Dana Stevens on the ending:

In Shakespearean-comedy fashion, the various couples partner up and skip through the wooded Seven Oaks campus, dancing and singing to the Gershwin brothers’ song “Things Are Looking Up,” (which was first performed by Fred Astaire in a 1937 musical called A Damsel in Distress).


I like the idea of bringing period into a present-day film. It’s period as a way of solving our problems. The things that worked in the past have been tested a little bit, while the solutions to the future have not been tested. We know that people taking showers is going to have good results. Up to a point.

It’s debutante season (Katy had to explain to me what that is) in Manhattan, so a group of friends home from college for the holidays get dressed up and hang out every night, mostly just the seven of them – but they pick up a “downwardly mobile” red-haired outsider named Tom early in the season and rope him into joining them for the whole two weeks of party games, dancing, jealousy and highly literate conversation.

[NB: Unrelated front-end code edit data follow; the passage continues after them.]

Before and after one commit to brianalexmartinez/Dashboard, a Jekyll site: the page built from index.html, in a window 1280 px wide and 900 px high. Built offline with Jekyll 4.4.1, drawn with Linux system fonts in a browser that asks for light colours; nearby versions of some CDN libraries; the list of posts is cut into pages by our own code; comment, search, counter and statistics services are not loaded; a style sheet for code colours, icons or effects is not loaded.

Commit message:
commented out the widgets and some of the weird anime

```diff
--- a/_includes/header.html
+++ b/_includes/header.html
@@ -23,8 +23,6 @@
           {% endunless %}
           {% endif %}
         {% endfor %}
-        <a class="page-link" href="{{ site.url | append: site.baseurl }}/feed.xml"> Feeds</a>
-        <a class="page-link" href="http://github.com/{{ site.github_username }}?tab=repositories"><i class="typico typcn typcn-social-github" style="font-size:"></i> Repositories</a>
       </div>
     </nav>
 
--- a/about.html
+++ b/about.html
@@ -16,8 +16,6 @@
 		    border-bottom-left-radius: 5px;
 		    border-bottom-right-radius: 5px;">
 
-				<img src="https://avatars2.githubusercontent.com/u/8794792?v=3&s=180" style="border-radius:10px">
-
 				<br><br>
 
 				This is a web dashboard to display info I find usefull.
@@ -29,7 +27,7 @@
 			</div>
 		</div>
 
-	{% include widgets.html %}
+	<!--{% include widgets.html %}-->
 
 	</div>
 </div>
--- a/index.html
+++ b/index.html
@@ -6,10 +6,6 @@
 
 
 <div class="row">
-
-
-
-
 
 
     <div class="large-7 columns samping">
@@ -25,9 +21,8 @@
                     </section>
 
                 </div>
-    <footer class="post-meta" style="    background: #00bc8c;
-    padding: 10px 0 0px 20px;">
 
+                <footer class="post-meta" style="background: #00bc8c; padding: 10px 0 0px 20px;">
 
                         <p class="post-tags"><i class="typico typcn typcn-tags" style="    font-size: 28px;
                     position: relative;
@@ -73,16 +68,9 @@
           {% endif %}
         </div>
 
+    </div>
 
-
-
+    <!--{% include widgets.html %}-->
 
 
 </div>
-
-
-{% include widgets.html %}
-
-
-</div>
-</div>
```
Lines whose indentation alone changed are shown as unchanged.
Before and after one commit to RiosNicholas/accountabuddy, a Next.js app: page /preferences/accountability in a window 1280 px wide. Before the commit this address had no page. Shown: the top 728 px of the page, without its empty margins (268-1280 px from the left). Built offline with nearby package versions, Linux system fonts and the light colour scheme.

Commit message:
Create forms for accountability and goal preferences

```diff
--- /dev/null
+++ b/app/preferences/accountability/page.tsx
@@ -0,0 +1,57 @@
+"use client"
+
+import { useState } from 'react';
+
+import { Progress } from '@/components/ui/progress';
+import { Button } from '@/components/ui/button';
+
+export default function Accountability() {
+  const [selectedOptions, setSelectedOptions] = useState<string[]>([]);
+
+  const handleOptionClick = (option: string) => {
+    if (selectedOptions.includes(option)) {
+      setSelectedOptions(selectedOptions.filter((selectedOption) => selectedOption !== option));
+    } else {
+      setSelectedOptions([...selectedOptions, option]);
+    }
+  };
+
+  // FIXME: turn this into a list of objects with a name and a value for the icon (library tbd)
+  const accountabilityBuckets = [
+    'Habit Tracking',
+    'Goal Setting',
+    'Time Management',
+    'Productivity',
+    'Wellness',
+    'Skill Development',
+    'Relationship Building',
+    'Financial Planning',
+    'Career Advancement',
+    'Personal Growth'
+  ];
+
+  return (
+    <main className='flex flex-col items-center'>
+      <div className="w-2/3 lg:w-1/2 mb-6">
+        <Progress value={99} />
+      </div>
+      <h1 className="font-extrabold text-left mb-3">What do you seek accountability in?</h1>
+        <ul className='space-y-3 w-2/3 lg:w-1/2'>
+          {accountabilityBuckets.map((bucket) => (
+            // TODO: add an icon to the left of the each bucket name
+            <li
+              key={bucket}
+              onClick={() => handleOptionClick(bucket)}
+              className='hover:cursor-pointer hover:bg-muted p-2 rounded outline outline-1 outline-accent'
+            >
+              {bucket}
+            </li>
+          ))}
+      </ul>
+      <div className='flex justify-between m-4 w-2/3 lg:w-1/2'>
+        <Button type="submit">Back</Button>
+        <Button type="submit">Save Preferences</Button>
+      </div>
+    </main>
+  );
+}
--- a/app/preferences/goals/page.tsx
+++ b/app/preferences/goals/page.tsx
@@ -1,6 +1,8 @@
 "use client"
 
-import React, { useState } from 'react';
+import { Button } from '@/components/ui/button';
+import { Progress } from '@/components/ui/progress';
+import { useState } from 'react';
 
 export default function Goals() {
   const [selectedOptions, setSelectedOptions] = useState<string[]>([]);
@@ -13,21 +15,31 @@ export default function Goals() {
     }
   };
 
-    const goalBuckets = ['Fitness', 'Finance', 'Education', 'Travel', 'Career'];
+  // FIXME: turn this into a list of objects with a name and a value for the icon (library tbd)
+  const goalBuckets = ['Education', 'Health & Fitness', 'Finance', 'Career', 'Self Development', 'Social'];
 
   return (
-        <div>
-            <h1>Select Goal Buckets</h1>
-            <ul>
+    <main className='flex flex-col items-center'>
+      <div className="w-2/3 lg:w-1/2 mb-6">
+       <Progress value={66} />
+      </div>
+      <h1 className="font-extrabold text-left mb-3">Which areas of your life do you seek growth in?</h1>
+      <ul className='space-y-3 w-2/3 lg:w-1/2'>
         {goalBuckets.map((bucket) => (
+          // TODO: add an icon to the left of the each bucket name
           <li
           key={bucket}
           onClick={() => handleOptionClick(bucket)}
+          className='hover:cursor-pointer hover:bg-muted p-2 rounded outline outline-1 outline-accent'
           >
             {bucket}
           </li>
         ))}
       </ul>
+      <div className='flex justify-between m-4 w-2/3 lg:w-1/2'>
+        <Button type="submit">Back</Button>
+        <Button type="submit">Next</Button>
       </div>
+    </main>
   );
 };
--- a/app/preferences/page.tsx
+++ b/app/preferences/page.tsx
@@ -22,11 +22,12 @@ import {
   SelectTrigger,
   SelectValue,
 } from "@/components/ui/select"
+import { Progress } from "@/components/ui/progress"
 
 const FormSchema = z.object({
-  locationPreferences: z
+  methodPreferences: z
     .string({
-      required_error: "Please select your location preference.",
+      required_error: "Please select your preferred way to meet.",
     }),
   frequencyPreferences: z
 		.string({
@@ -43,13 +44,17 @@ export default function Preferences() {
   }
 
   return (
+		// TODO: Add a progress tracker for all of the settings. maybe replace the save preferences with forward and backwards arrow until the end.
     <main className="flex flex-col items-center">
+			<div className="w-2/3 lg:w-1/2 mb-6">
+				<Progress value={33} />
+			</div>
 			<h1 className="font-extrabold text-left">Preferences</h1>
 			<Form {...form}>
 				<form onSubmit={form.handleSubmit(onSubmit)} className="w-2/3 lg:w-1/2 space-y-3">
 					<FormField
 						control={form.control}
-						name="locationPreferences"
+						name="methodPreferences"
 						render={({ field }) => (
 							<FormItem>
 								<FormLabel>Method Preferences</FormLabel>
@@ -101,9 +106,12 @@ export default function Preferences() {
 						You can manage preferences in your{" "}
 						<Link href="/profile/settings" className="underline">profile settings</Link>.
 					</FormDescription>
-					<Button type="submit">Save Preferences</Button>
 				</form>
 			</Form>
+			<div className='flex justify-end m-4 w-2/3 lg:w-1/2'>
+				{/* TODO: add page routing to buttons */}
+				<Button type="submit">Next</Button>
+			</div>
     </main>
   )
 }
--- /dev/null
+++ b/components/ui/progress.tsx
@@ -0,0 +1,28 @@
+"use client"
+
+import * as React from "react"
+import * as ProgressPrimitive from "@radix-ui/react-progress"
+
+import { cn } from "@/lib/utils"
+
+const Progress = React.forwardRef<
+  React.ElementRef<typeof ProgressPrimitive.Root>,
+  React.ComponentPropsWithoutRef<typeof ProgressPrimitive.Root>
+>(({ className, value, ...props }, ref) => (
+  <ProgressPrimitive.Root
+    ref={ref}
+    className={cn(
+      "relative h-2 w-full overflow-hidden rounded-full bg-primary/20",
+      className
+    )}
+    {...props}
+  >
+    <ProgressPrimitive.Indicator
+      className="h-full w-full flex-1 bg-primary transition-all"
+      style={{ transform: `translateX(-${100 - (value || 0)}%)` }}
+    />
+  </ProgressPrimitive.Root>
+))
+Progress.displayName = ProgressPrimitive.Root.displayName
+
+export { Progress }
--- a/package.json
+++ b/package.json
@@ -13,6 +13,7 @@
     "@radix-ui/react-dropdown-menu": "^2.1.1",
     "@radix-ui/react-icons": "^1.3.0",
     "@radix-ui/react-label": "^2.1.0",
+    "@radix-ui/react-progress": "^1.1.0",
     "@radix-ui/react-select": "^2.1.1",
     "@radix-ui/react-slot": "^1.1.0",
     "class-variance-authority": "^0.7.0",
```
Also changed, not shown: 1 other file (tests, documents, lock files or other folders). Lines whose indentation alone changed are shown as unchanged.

Tom claims to be too much of a radical socialist to participate in such old-fashioned upper-class nonsense, but is easily enough convinced to buy a secondhand tuxedo and join in, especially when he finds out his ex-girlfriend Serena is a friend of the group. Molly Ringwald-looking Audrey crushes on Tom, while Charlie (a more intellectual Max Fischer) crushes on Audrey – as the others fade away over the second week, these three will remain from the core group.

Sally is the group’s host, who ends up with a gross record producer, Cynthia an easily-annoyed argument-baiter, Fred a tired guy who drinks too much then decides the group’s no fun anymore once he sobers up, and Nick the self-aggrandizing center of attention until he returns to school early. Nick’s at war with ladies’ man Rick who is currently dating Tom’s ex. Oh and there’s Jane, whom I already can’t remember.

After Tom hurts Audrey’s feelings pining after his ex, Audrey and Cynthia disappear to Rick’s house. Charlie and Tom are concerned enough for her welfare that they take a two-hour cab ride to rescue her. Audrey seems to be in no danger, but every girl likes to be rescued, so she goes with them, walking back to Manhattan talking vaguely about their futures. I kinda loved the movie, and especially the ending.

Beaten by Ghost for the screenplay oscar, Chameleon Street for best picture at sundance, and To Sleep With Anger (fair enough) for indy awards screenplay. Looks like half the cast appears in Last Days of Disco. Audrey (Carolyn Farina) was in The Age of Innocence as a relative (sister?) of Daniel Day-Lewis. Nick (Chris Eigeman) in a bunch of indie movies including Kicking and Screaming. Cynthia (Isabel Gillies) is billed just under David Lynch in the Nadja cast and Charlie (Taylor Nichols) appeared in Jurassic Park III.

L. Sante:

The dialogue is ostentatiously written; every character wields subordinate clauses and uses words like however and nevertheless. The combination of stilted speeches and deft behavioral acting sometimes seems peculiar, but it is also peculiarly apposite. Like Austen, Stillman wears his irony lightly and deploys it affectionately.

Urban haute bourgeoisie… is a term coined by Charlie, who is obsessed with the ongoing failure and imminent doom of his class. Stillman obviously thinks something of the sort himself—the movie’s title is subtle in its archly irrelevant grandeur, but you wonder if Twilight of the Gods didn’t cross his mind. (At one point, Tom’s bedside book is shown to be Oswald Spengler’s The Decline of the West.)

Speaking of the low-budget resourcefulness of the movie’s production, Sante says “a picture about the rites of passage of the urban haute bourgeoisie might be expected to appear as impeccably composed as The Earrings of Madame de…“. Having just watched that film, I thought of it in a different respect. At the beginning of both movies, as we’re being introduced to the characters I groan inwardly: not another movie that expects me to care about the minor problems of privileged rich people. At the end of Madame de… the minor problems have become major and I still don’t care (actually I came to respect General Charles Boyer somewhat), but Metropolitan made me love its overeducated rich-kid protagonists.